UNDP Deputy Resident Representative, Dr. Elsie Laurence-Chounoune, said the workshops targeting MSMEs were necessary as these businesses are important drivers of equity, economic growth and sustained development in Jamaica.
“These enterprises create and retain wealth, generate employment, and provide support for private sector growth and expansion but are also particularly vulnerable to the negative impacts of natural disasters. The risk of these small businesses not being able to reopen their doors after a natural disaster is great and something that cannot be ignored. As such, strengthening their capacity and laying a foundation of resilience now is essential for preventing and reducing the impact of future natural hazards.” It is estimated that classified tax-paying MSMEs account for 97.6% of all classified and registered enterprises in Jamaica.
The training workshop series was preceded by a training of trainers series, the objective of which was to improve the capacity of parish disaster coordinators and volunteers from across the Jamaica with the requisite knowledge and skills to strengthen the planning by MSMEs. The workshops will include mini lectures and presentations, group and individual activities, simulation exercises and case studies.

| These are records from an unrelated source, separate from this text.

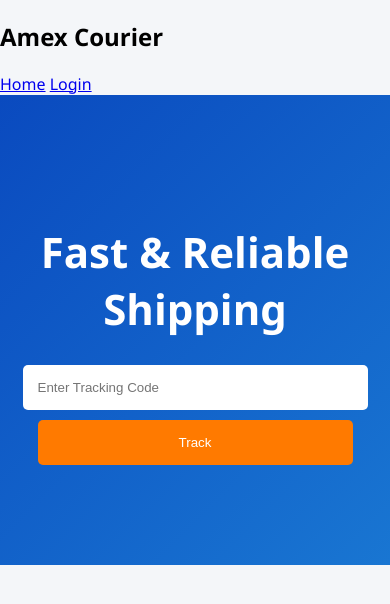
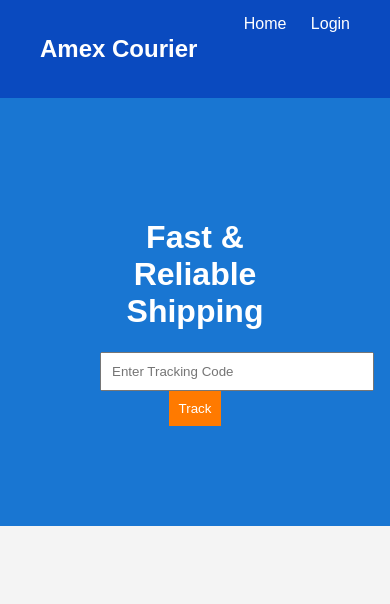
Before and after one commit to amexlabs-ui/amex-courier, a Flask app: page / in a window 390 px wide. Shown: the top 604 px of the page. Run offline with Flask 3, Linux system fonts and the light colour scheme.

Commit message:
Refactor CSS for cleaner styling and layout
Removed unused styles and simplified CSS structure.

```diff
--- a/static/style.css
+++ b/static/style.css
@@ -1,108 +1,56 @@
 body{
+font-family:Arial;
 margin:0;
-font-family:'Segoe UI',sans-serif;
-background:#f4f6f9;
+background:#f4f4f4;
 }
 
-/* NAVBAR */
-.nav{
+nav{
 display:flex;
 justify-content:space-between;
-align-items:center;
 padding:15px 40px;
-background:white;
-box-shadow:0 2px 8px rgba(0,0,0,0.1);
+background:#0a4abf;
+color:white;
 }
 
-.logo-area{
-display:flex;
-align-items:center;
-gap:10px;
+nav a{
+color:white;
+margin-left:20px;
+text-decoration:none;
 }
 
-.logo-area img{
-height:45px;
-}
-
-.nav a{
-margin-left:20px;
-text-decoration:none;
-color:#333;
-font-weight:bold;
-}
-
-/* HERO */
 .hero{
-background:linear-gradient(135deg,#0a4abf,#1976d2);
+text-align:center;
+padding:100px;
+background:#1976d2;
 color:white;
-text-align:center;
-padding:100px 20px;
-}
-
-.hero h1{
-font-size:42px;
 }
 
 .hero input{
-padding:15px;
-width:280px;
-border:none;
-border-radius:5px 0 0 5px;
+padding:10px;
+width:250px;
 }
 
 .hero button{
-padding:15px 25px;
+padding:10px;
 background:#ff7a00;
 border:none;
 color:white;
-border-radius:0 5px 5px 0;
-cursor:pointer;
 }
 
-/* SERVICES */
-.services{
-padding:60px;
-text-align:center;
+.box{
+background:white;
+padding:30px;
+width:300px;
+margin:50px auto;
 }
 
-.grid{
-display:flex;
-justify-content:center;
-gap:30px;
-flex-wrap:wrap;
+table{
+width:90%;
+margin:20px auto;
+background:white;
 }
 
-.card{
-background:white;
-padding:30px;
-width:260px;
-border-radius:10px;
-box-shadow:0 5px 15px rgba(0,0,0,0.1);
-transition:0.3s;
+td,th{
+padding:10px;
+border:1px solid #ddd;
 }
-
-.card:hover{
-transform:translateY(-10px);
-}
-
-/* FOOTER */
-footer{
-background:#111;
-color:white;
-text-align:center;
-padding:20px;
-margin-top:40px;
-}
-
-/* MOBILE */
-@media(max-width:768px){
-.hero input{
-width:90%;
-margin-bottom:10px;
-border-radius:5px;
-}
-.hero button{
-width:90%;
-border-radius:5px;
-}
-}
```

The next workshop is scheduled for July 25 – 26 at Sandals Royal Caribbean in Montego Bay.